- Troy, Gil; Schlesinger, Arthur M.; Israel, Fred L. (2012). History of American Presidential Elections, 1789–2008. 3 (4 ed.). New York: Facts on File. ISBN 978-0816082209.
- Wepman, Dennis (October 2001). Carnes, Mark C.; Barraty, John (eds.). “Agnew, Spiro T.” American National Biography Online. Retrieved October 3, 2017.
- Witcover, Jules (1972). White Knight: The Rise of Spiro Agnew. New York: Random House. ISBN 978-0394472164.
- Witcover, Jules (2007). Very Strange Bedfellows. New York: Public Affairs. ISBN 978-1586484705.
- United States Congress. “Spiro Agnew (id: A000059)”. Biographical Directory of the United States Congress.
- FBI files on Spiro Agnew
- Papers of Spiro T. Agnew at the University of Maryland Libraries
- Prosecution’s summary of the evidence against Agnew
- Appearances on C-SPAN
| Executive of Baltimore County
J. Millard Tawes
| Governor of Maryland
| Vice President of the United States
|Party political offices|
Frank Small Jr.
| Republican nominee for Governor of Maryland

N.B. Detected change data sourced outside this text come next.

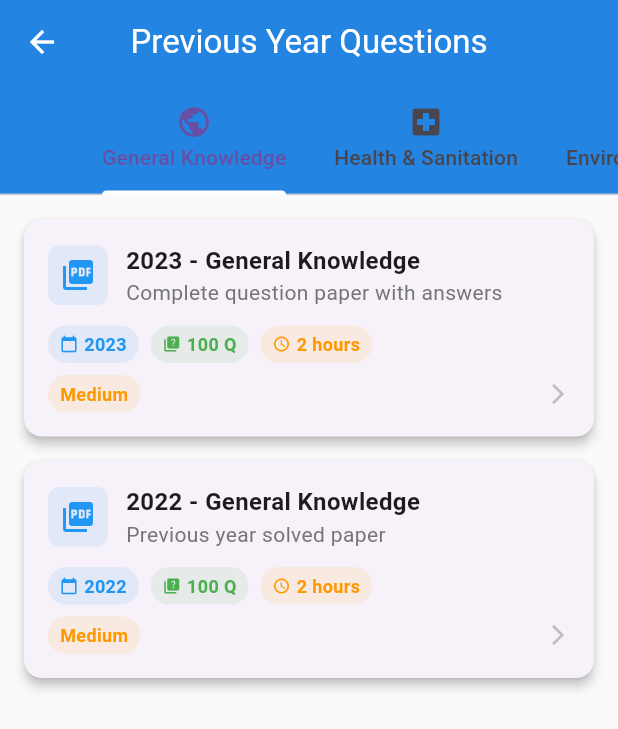
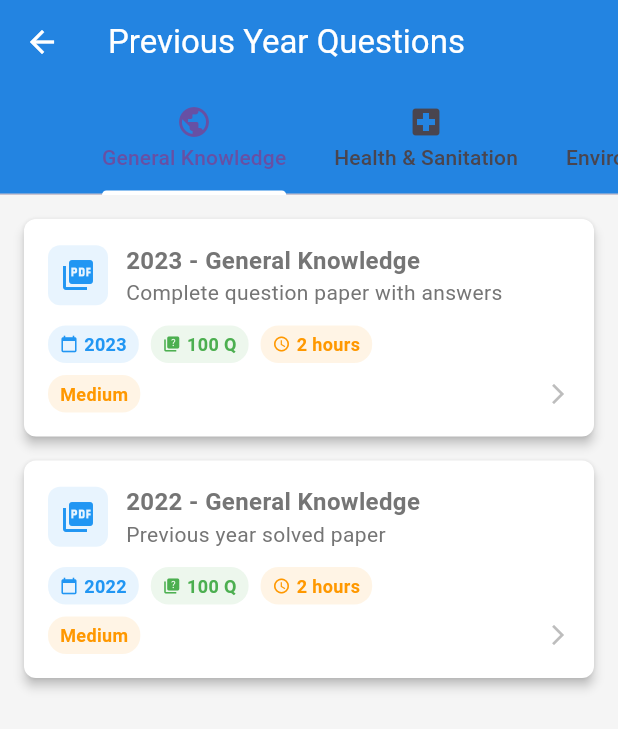
Before and after one commit to Sumant-work/sanitary-inspector-prep-app, a Flutter app: the screen it shows after launch, after a tap on "Previous Year Questions", on a phone screen of 412 x 824 dp. Shown: the top 729 px of the screen. Run offline on Flutter 3.47's test engine with Material 3 defaults, Android fonts, the phone set to English and light mode, and no system bars; our stand-ins replace firebase_core, flutter_spinkit, permission_handler, shared_preferences; missing offline and left inert: flutter_pdfview; accounts and stored records are empty; generated files the repository leaves out were written again; statements that could not run were skipped.

Commit message:
Update main.dart

```diff
--- a/lib/main.dart
+++ b/lib/main.dart
@@ -1,107 +1,52 @@
 import 'package:flutter/material.dart';
-import 'package:flutter/services.dart';
+import 'package:firebase_core/firebase_core.dart';
 import 'package:provider/provider.dart';
-
-// Import screens
+import 'firebase_options.dart';
+import 'providers/app_provider.dart';
 import 'screens/home_screen.dart';
 import 'screens/pyq_screen.dart';
 import 'screens/notes_screen.dart';
 import 'screens/quiz_screen.dart';
 import 'screens/live_test_screen.dart';
+import 'utils/constants.dart';
+import 'utils/permission_helper.dart';
 
-// Import utilities
-import 'utils/permission_helper.dart';
-import 'providers/app_provider.dart';
-
-/// Main entry point of the Sanitary Inspector Prep App
 void main() async {
   WidgetsFlutterBinding.ensureInitialized();
 
-  // Set preferred orientations
-  await SystemChrome.setPreferredOrientations([
-    DeviceOrientation.portraitUp,
-    DeviceOrientation.portraitDown,
-  ]);
+  // Initialize Firebase
+  await Firebase.initializeApp(
+    options: DefaultFirebaseOptions.currentPlatform,
+  );
 
-  // Initialize permissions
+  // Check permissions
   await PermissionHelper.checkAllPermissions();
 
   runApp(SanitaryInspectorApp());
 }
 
-/// Main application widget with provider setup
 class SanitaryInspectorApp extends StatelessWidget {
-  const SanitaryInspectorApp({Key? key}) : super(key: key);
-
   @override
   Widget build(BuildContext context) {
-    return ChangeNotifierProvider(
-      create: (context) => AppProvider(),
-      child: MaterialApp(
-        title: 'Sanitary Inspector Prep',
-        debugShowCheckedModeBanner: false,
-
-        // App theme configuration
-        theme: ThemeData(
-          primarySwatch: Colors.blue,
-          primaryColor: const Color(0xFF1E88E5),
-          primaryColorDark: const Color(0xFF1565C0),
-          accentColor: const Color(0xFF43A047),
-          scaffoldBackgroundColor: Colors.grey[50],
-
-          // AppBar theme
-          appBarTheme: const AppBarTheme(
-            backgroundColor: Color(0xFF1E88E5),
-            foregroundColor: Colors.white,
-            elevation: 2,
-            centerTitle: true,
-          ),
-
-          // Card theme
-          cardTheme: CardTheme(
-            elevation: 3,
-            shape: RoundedRectangleBorder(
-              borderRadius: BorderRadius.circular(12),
-            ),
-            margin: const EdgeInsets.symmetric(horizontal: 16, vertical: 8),
-          ),
-
-          // Button themes
-          elevatedButtonTheme: ElevatedButtonThemeData(
-            style: ElevatedButton.styleFrom(
-              backgroundColor: const Color(0xFF1E88E5),
-              foregroundColor: Colors.white,
-              shape: RoundedRectangleBorder(
-                borderRadius: BorderRadius.circular(8),
-              ),
-              padding: const EdgeInsets.symmetric(horizontal: 24, vertical: 12),
-            ),
-          ),
-
-          // Input decoration theme
-          inputDecorationTheme: InputDecorationTheme(
-            border: OutlineInputBorder(
-              borderRadius: BorderRadius.circular(8),
-            ),
-            filled: true,
-            fillColor: Colors.white,
-          ),
-        ),
-
-        // Route configuration
-        initialRoute: '/',
-        routes: {
-          '/': (context) => const HomeScreen(),
-          '/pyq': (context) => const PyqScreen(),
-          '/notes': (context) => const NotesScreen(),
-          '/quiz': (context) => const QuizScreen(),
-          '/live': (context) => const LiveTestScreen(),
-        },
-
-        // Handle unknown routes
-        onUnknownRoute: (settings) {
-          return MaterialPageRoute(
-            builder: (context) => const HomeScreen(),
+    return MultiProvider(
+      providers: [
+        ChangeNotifierProvider(create: (_) => AppProvider()),
+      ],
+      child: Consumer<AppProvider>(
+        builder: (context, appProvider, child) {
+          return MaterialApp(
+            title: AppConstants.appName,
+            theme: AppConstants.lightTheme,
+            darkTheme: AppConstants.darkTheme,
+            themeMode: appProvider.isDarkMode ? ThemeMode.dark : ThemeMode.light,
+            debugShowCheckedModeBanner: false,
+            home: HomeScreen(),
+            routes: {
+              '/pyq': (context) => PyqScreen(),
+              '/notes': (context) => NotesScreen(),
+              '/quiz': (context) => QuizScreen(),
+              '/live': (context) => LiveTestScreen(),
+            },
           );
         },
       ),
```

William E. Miller
| Republican nominee for Vice President of the United States